**Your task**
Return, from the material below, each line in which the word "title" is present.

**Dataset excerpts**
=-=-=

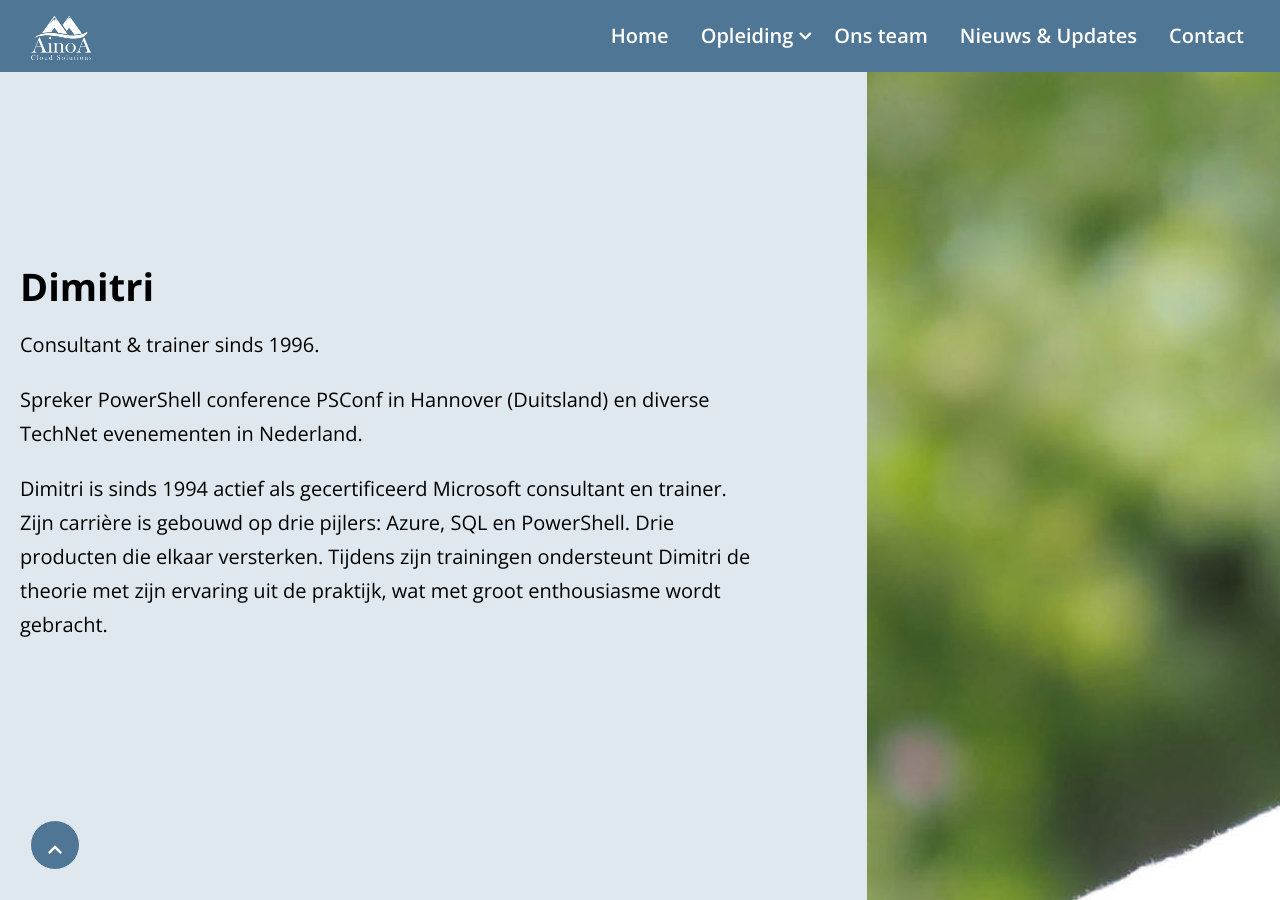
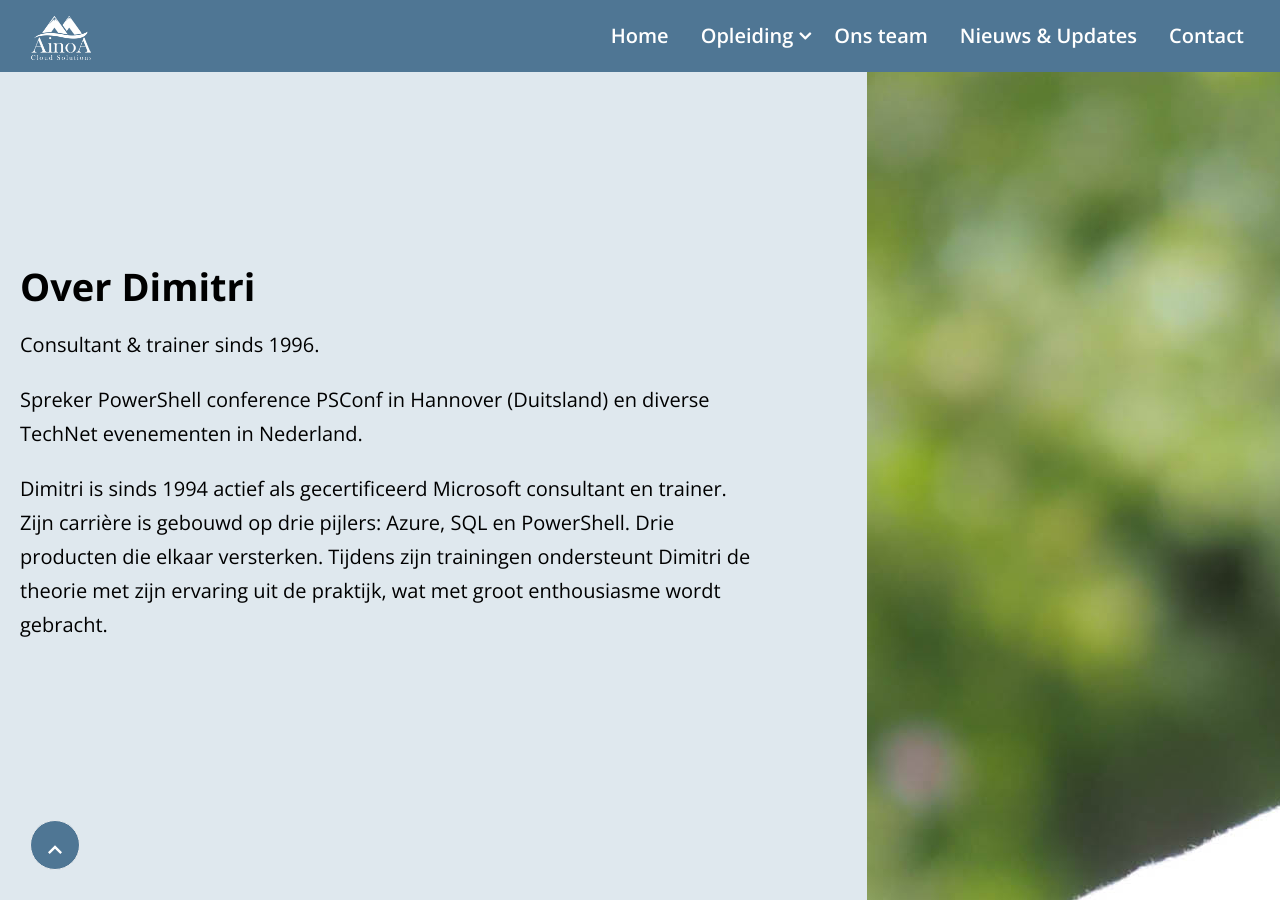
Before and after one commit to Dimtemp/ainoawebsite, a Jekyll site: the page built from _teams/dimitri-koens.html, in a window 1280 px wide and 900 px high, scrolled down 935 px. Built offline with Jekyll 4.4.1, drawn with Linux system fonts in a browser that asks for light colours.

Commit message:
Update dimitri-koens.html

```diff
--- a/_teams/dimitri-koens.html
+++ b/_teams/dimitri-koens.html
@@ -8,13 +8,12 @@ facebook_link: #
 twitter_link: https://twitter.com/dimensionit
 youtube_link: https://www.youtube.com/channel/UC-ijt9j92GOChtClM6LRiug
 linkedin_link: https://nl.linkedin.com/in/dimitrikoens
-pinterest_link: #
 github_link: https://github.com/Dimtemp
 email: #
 website_link: https://www.dimensionit.nl
 ---
 
-<h1 class="title">Dimitri</h1>
+<h1 class="title">Over Dimitri</h1>
 
 <ul class="feature-listing-style-2">
   <li>
```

=-=-=

**Response to the exercise**
-<h1 class="title">Dimitri</h1>
+<h1 class="title">Over Dimitri</h1>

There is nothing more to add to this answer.